Return every entry in full, with no alterations.

Extracted data entries:
========
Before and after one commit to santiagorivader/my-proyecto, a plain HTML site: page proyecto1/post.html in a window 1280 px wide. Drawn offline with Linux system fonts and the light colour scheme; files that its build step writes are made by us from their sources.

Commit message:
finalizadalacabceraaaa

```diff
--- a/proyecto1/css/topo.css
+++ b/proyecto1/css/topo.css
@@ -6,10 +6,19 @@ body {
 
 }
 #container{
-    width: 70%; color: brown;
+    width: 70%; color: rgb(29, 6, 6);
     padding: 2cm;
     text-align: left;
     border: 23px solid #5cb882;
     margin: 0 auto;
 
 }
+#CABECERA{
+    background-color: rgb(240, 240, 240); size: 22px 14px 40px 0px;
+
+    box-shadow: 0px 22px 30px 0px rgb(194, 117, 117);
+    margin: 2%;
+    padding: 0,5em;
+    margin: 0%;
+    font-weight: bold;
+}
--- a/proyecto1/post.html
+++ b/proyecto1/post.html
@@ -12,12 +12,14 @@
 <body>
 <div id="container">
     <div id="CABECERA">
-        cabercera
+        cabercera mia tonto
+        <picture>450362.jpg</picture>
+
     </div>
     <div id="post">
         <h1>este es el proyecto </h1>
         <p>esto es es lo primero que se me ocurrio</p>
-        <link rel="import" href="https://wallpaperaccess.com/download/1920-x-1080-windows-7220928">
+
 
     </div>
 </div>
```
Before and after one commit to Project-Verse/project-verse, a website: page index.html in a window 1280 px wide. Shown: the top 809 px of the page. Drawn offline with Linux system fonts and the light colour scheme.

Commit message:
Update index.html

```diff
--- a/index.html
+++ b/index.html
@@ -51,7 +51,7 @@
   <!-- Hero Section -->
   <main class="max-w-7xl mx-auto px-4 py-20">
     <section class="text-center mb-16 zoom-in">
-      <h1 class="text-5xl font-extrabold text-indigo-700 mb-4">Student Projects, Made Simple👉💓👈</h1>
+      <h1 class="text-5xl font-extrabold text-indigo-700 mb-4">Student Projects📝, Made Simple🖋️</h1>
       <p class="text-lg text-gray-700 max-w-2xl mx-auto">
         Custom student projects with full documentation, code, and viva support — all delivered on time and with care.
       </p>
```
========
## Task result
Before and after one commit to santiagorivader/my-proyecto, a plain HTML site: page proyecto1/post.html in a window 1280 px wide. Drawn offline with Linux system fonts and the light colour scheme; files that its build step writes are made by us from their sources.

Commit message:
finalizadalacabceraaaa

```diff
--- a/proyecto1/css/topo.css
+++ b/proyecto1/css/topo.css
@@ -6,10 +6,19 @@ body {
 
 }
 #container{
-    width: 70%; color: brown;
+    width: 70%; color: rgb(29, 6, 6);
     padding: 2cm;
     text-align: left;
     border: 23px solid #5cb882;
     margin: 0 auto;
 
 }
+#CABECERA{
+    background-color: rgb(240, 240, 240); size: 22px 14px 40px 0px;
+
+    box-shadow: 0px 22px 30px 0px rgb(194, 117, 117);
+    margin: 2%;
+    padding: 0,5em;
+    margin: 0%;
+    font-weight: bold;
+}
--- a/proyecto1/post.html
+++ b/proyecto1/post.html
@@ -12,12 +12,14 @@
 <body>
 <div id="container">
     <div id="CABECERA">
-        cabercera
+        cabercera mia tonto
+        <picture>450362.jpg</picture>
+
     </div>
     <div id="post">
         <h1>este es el proyecto </h1>
         <p>esto es es lo primero que se me ocurrio</p>
-        <link rel="import" href="https://wallpaperaccess.com/download/1920-x-1080-windows-7220928">
+
 
     </div>
 </div>
```
Before and after one commit to Project-Verse/project-verse, a website: page index.html in a window 1280 px wide. Shown: the top 809 px of the page. Drawn offline with Linux system fonts and the light colour scheme.

Commit message:
Update index.html

```diff
--- a/index.html
+++ b/index.html
@@ -51,7 +51,7 @@
   <!-- Hero Section -->
   <main class="max-w-7xl mx-auto px-4 py-20">
     <section class="text-center mb-16 zoom-in">
-      <h1 class="text-5xl font-extrabold text-indigo-700 mb-4">Student Projects, Made Simple👉💓👈</h1>
+      <h1 class="text-5xl font-extrabold text-indigo-700 mb-4">Student Projects📝, Made Simple🖋️</h1>
       <p class="text-lg text-gray-700 max-w-2xl mx-auto">
         Custom student projects with full documentation, code, and viva support — all delivered on time and with care.
       </p>
```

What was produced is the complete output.